→ RECORDS PROVIDED

++++++++

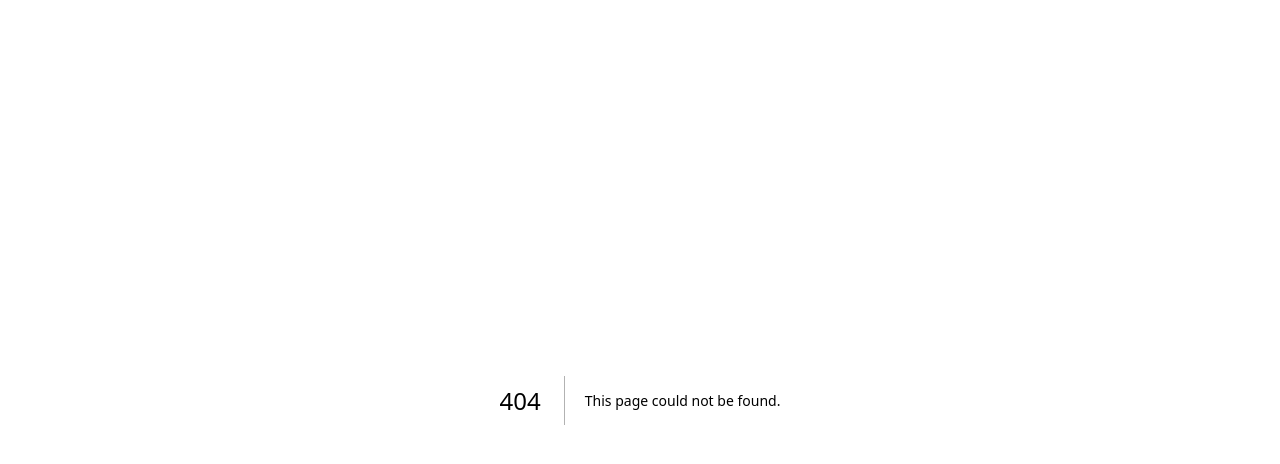
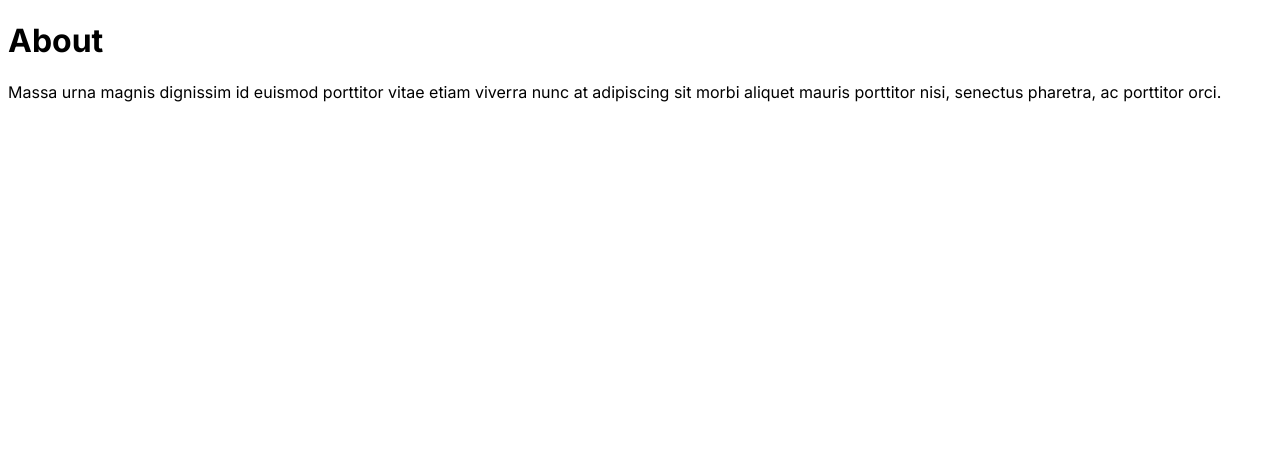
Before and after one commit to LahiruLiyanage/Penflare, a Next.js app: page /about in a window 1280 px wide. Before the commit this address had no page. Shown: the top 464 px of the page. Built offline with nearby package versions, Linux system fonts and the light colour scheme.

Commit message:
Add About Page

```diff
--- /dev/null
+++ b/src/app/about/page.tsx
@@ -0,0 +1,8 @@
+export default function Page() {
+    return (<>
+        <h1>About</h1>
+        <p>
+            Massa urna magnis dignissim id euismod porttitor vitae etiam viverra nunc at adipiscing sit morbi aliquet mauris porttitor nisi, senectus pharetra, ac porttitor orci.
+        </p>
+    </>);
+}
```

++++++++

→ ACTIVITY
Every line of the listing should be copied precisely, with images omitted.

→ WRITTEN REPLY
Before and after one commit to LahiruLiyanage/Penflare, a Next.js app: page /about in a window 1280 px wide. Before the commit this address had no page. Shown: the top 464 px of the page. Built offline with nearby package versions, Linux system fonts and the light colour scheme.

Commit message:
Add About Page

```diff
--- /dev/null
+++ b/src/app/about/page.tsx
@@ -0,0 +1,8 @@
+export default function Page() {
+    return (<>
+        <h1>About</h1>
+        <p>
+            Massa urna magnis dignissim id euismod porttitor vitae etiam viverra nunc at adipiscing sit morbi aliquet mauris porttitor nisi, senectus pharetra, ac porttitor orci.
+        </p>
+    </>);
+}
```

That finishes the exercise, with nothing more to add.